__Directions__.
Each entry must be printed again without a single change.

[Records drawn from a dataset]
▶

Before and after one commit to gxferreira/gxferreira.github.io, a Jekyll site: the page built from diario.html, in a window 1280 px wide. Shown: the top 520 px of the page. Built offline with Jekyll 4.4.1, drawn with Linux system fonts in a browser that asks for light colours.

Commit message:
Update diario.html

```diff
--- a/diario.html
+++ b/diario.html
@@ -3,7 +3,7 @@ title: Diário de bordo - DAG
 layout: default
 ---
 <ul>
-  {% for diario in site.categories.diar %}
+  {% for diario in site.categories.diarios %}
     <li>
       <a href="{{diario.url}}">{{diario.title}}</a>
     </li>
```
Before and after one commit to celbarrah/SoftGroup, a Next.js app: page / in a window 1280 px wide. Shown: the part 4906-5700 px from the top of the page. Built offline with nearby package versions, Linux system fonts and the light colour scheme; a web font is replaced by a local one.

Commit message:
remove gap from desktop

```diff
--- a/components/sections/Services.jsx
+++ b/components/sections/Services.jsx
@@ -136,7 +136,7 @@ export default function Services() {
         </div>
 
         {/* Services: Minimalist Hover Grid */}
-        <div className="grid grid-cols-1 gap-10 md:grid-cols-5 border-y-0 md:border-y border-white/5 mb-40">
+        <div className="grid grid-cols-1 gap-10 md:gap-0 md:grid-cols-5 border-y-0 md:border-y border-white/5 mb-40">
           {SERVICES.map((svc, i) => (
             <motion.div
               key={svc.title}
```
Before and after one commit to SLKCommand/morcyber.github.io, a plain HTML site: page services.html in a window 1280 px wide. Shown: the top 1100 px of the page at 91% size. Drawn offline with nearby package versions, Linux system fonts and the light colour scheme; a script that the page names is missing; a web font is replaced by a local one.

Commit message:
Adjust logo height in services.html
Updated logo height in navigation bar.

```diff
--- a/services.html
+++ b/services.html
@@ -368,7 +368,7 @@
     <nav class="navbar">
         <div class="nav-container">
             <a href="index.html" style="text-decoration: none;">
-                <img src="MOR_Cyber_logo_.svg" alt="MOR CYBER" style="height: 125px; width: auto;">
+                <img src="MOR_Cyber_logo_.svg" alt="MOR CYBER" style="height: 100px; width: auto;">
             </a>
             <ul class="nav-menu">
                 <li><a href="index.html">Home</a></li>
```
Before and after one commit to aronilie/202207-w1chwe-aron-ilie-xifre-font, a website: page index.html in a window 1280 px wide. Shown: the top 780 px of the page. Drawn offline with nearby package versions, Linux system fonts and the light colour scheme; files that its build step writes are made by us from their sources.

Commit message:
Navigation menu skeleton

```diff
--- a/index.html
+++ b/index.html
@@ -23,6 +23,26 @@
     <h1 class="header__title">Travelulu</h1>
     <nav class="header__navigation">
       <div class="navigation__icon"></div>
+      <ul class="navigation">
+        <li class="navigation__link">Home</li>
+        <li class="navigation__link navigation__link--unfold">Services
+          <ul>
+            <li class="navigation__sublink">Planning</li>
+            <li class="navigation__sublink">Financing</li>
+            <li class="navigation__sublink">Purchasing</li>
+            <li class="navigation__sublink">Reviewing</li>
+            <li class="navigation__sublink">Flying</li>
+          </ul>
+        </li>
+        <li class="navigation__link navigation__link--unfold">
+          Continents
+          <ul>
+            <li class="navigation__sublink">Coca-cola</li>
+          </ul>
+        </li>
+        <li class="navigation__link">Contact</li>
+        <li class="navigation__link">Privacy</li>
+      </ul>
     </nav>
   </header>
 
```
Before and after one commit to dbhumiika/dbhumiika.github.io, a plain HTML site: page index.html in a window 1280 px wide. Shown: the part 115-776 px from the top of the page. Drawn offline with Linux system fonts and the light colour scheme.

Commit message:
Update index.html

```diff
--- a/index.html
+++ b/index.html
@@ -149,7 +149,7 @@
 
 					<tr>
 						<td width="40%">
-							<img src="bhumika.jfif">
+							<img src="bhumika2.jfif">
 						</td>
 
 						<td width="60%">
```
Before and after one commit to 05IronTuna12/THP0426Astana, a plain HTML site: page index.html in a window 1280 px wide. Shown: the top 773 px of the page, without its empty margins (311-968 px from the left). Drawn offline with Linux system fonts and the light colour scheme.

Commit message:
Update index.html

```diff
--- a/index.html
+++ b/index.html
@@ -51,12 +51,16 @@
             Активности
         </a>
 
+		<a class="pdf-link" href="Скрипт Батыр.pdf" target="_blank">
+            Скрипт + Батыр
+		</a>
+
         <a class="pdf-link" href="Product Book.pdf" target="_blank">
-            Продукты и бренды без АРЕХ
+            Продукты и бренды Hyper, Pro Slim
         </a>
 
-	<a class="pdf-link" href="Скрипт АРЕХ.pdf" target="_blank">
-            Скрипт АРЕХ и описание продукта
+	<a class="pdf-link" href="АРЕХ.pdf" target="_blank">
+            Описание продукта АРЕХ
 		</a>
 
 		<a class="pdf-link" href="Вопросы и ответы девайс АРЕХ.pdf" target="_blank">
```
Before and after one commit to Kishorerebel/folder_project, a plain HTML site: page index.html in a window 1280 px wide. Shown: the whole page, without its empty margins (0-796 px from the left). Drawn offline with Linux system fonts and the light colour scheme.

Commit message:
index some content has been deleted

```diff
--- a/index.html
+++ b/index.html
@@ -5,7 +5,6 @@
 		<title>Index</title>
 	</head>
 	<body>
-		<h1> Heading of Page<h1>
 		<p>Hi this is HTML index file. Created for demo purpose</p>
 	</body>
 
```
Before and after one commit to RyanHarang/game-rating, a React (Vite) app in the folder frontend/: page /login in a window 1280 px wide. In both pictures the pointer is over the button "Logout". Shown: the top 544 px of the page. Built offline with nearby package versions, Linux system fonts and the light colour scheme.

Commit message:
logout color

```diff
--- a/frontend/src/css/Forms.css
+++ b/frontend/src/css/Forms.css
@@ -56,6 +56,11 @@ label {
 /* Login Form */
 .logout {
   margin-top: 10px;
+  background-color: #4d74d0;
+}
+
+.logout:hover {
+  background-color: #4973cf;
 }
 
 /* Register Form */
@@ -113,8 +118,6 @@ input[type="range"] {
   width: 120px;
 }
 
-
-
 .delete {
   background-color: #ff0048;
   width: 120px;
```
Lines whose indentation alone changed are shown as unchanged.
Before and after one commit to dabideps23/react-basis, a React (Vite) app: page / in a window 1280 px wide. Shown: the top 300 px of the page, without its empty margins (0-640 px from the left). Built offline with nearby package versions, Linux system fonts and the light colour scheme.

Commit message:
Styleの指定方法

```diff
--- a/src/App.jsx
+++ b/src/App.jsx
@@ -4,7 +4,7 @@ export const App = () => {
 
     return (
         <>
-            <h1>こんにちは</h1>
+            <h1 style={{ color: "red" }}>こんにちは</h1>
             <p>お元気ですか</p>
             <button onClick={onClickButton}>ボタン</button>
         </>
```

◀

__Answer for the task__.
Before and after one commit to gxferreira/gxferreira.github.io, a Jekyll site: the page built from diario.html, in a window 1280 px wide. Shown: the top 520 px of the page. Built offline with Jekyll 4.4.1, drawn with Linux system fonts in a browser that asks for light colours.

Commit message:
Update diario.html

```diff
--- a/diario.html
+++ b/diario.html
@@ -3,7 +3,7 @@ title: Diário de bordo - DAG
 layout: default
 ---
 <ul>
-  {% for diario in site.categories.diar %}
+  {% for diario in site.categories.diarios %}
     <li>
       <a href="{{diario.url}}">{{diario.title}}</a>
     </li>
```
Before and after one commit to celbarrah/SoftGroup, a Next.js app: page / in a window 1280 px wide. Shown: the part 4906-5700 px from the top of the page. Built offline with nearby package versions, Linux system fonts and the light colour scheme; a web font is replaced by a local one.

Commit message:
remove gap from desktop

```diff
--- a/components/sections/Services.jsx
+++ b/components/sections/Services.jsx
@@ -136,7 +136,7 @@ export default function Services() {
         </div>
 
         {/* Services: Minimalist Hover Grid */}
-        <div className="grid grid-cols-1 gap-10 md:grid-cols-5 border-y-0 md:border-y border-white/5 mb-40">
+        <div className="grid grid-cols-1 gap-10 md:gap-0 md:grid-cols-5 border-y-0 md:border-y border-white/5 mb-40">
           {SERVICES.map((svc, i) => (
             <motion.div
               key={svc.title}
```
Before and after one commit to SLKCommand/morcyber.github.io, a plain HTML site: page services.html in a window 1280 px wide. Shown: the top 1100 px of the page at 91% size. Drawn offline with nearby package versions, Linux system fonts and the light colour scheme; a script that the page names is missing; a web font is replaced by a local one.

Commit message:
Adjust logo height in services.html
Updated logo height in navigation bar.

```diff
--- a/services.html
+++ b/services.html
@@ -368,7 +368,7 @@
     <nav class="navbar">
         <div class="nav-container">
             <a href="index.html" style="text-decoration: none;">
-                <img src="MOR_Cyber_logo_.svg" alt="MOR CYBER" style="height: 125px; width: auto;">
+                <img src="MOR_Cyber_logo_.svg" alt="MOR CYBER" style="height: 100px; width: auto;">
             </a>
             <ul class="nav-menu">
                 <li><a href="index.html">Home</a></li>
```
Before and after one commit to aronilie/202207-w1chwe-aron-ilie-xifre-font, a website: page index.html in a window 1280 px wide. Shown: the top 780 px of the page. Drawn offline with nearby package versions, Linux system fonts and the light colour scheme; files that its build step writes are made by us from their sources.

Commit message:
Navigation menu skeleton

```diff
--- a/index.html
+++ b/index.html
@@ -23,6 +23,26 @@
     <h1 class="header__title">Travelulu</h1>
     <nav class="header__navigation">
       <div class="navigation__icon"></div>
+      <ul class="navigation">
+        <li class="navigation__link">Home</li>
+        <li class="navigation__link navigation__link--unfold">Services
+          <ul>
+            <li class="navigation__sublink">Planning</li>
+            <li class="navigation__sublink">Financing</li>
+            <li class="navigation__sublink">Purchasing</li>
+            <li class="navigation__sublink">Reviewing</li>
+            <li class="navigation__sublink">Flying</li>
+          </ul>
+        </li>
+        <li class="navigation__link navigation__link--unfold">
+          Continents
+          <ul>
+            <li class="navigation__sublink">Coca-cola</li>
+          </ul>
+        </li>
+        <li class="navigation__link">Contact</li>
+        <li class="navigation__link">Privacy</li>
+      </ul>
     </nav>
   </header>
 
```
Before and after one commit to dbhumiika/dbhumiika.github.io, a plain HTML site: page index.html in a window 1280 px wide. Shown: the part 115-776 px from the top of the page. Drawn offline with Linux system fonts and the light colour scheme.

Commit message:
Update index.html

```diff
--- a/index.html
+++ b/index.html
@@ -149,7 +149,7 @@
 
 					<tr>
 						<td width="40%">
-							<img src="bhumika.jfif">
+							<img src="bhumika2.jfif">
 						</td>
 
 						<td width="60%">
```
Before and after one commit to 05IronTuna12/THP0426Astana, a plain HTML site: page index.html in a window 1280 px wide. Shown: the top 773 px of the page, without its empty margins (311-968 px from the left). Drawn offline with Linux system fonts and the light colour scheme.

Commit message:
Update index.html

```diff
--- a/index.html
+++ b/index.html
@@ -51,12 +51,16 @@
             Активности
         </a>
 
+		<a class="pdf-link" href="Скрипт Батыр.pdf" target="_blank">
+            Скрипт + Батыр
+		</a>
+
         <a class="pdf-link" href="Product Book.pdf" target="_blank">
-            Продукты и бренды без АРЕХ
+            Продукты и бренды Hyper, Pro Slim
         </a>
 
-	<a class="pdf-link" href="Скрипт АРЕХ.pdf" target="_blank">
-            Скрипт АРЕХ и описание продукта
+	<a class="pdf-link" href="АРЕХ.pdf" target="_blank">
+            Описание продукта АРЕХ
 		</a>
 
 		<a class="pdf-link" href="Вопросы и ответы девайс АРЕХ.pdf" target="_blank">
```
Before and after one commit to Kishorerebel/folder_project, a plain HTML site: page index.html in a window 1280 px wide. Shown: the whole page, without its empty margins (0-796 px from the left). Drawn offline with Linux system fonts and the light colour scheme.

Commit message:
index some content has been deleted

```diff
--- a/index.html
+++ b/index.html
@@ -5,7 +5,6 @@
 		<title>Index</title>
 	</head>
 	<body>
-		<h1> Heading of Page<h1>
 		<p>Hi this is HTML index file. Created for demo purpose</p>
 	</body>
 
```
Before and after one commit to RyanHarang/game-rating, a React (Vite) app in the folder frontend/: page /login in a window 1280 px wide. In both pictures the pointer is over the button "Logout". Shown: the top 544 px of the page. Built offline with nearby package versions, Linux system fonts and the light colour scheme.

Commit message:
logout color

```diff
--- a/frontend/src/css/Forms.css
+++ b/frontend/src/css/Forms.css
@@ -56,6 +56,11 @@ label {
 /* Login Form */
 .logout {
   margin-top: 10px;
+  background-color: #4d74d0;
+}
+
+.logout:hover {
+  background-color: #4973cf;
 }
 
 /* Register Form */
@@ -113,8 +118,6 @@ input[type="range"] {
   width: 120px;
 }
 
-
-
 .delete {
   background-color: #ff0048;
   width: 120px;
```
Lines whose indentation alone changed are shown as unchanged.
Before and after one commit to dabideps23/react-basis, a React (Vite) app: page / in a window 1280 px wide. Shown: the top 300 px of the page, without its empty margins (0-640 px from the left). Built offline with nearby package versions, Linux system fonts and the light colour scheme.

Commit message:
Styleの指定方法

```diff
--- a/src/App.jsx
+++ b/src/App.jsx
@@ -4,7 +4,7 @@ export const App = () => {
 
     return (
         <>
-            <h1>こんにちは</h1>
+            <h1 style={{ color: "red" }}>こんにちは</h1>
             <p>お元気ですか</p>
             <button onClick={onClickButton}>ボタン</button>
         </>
```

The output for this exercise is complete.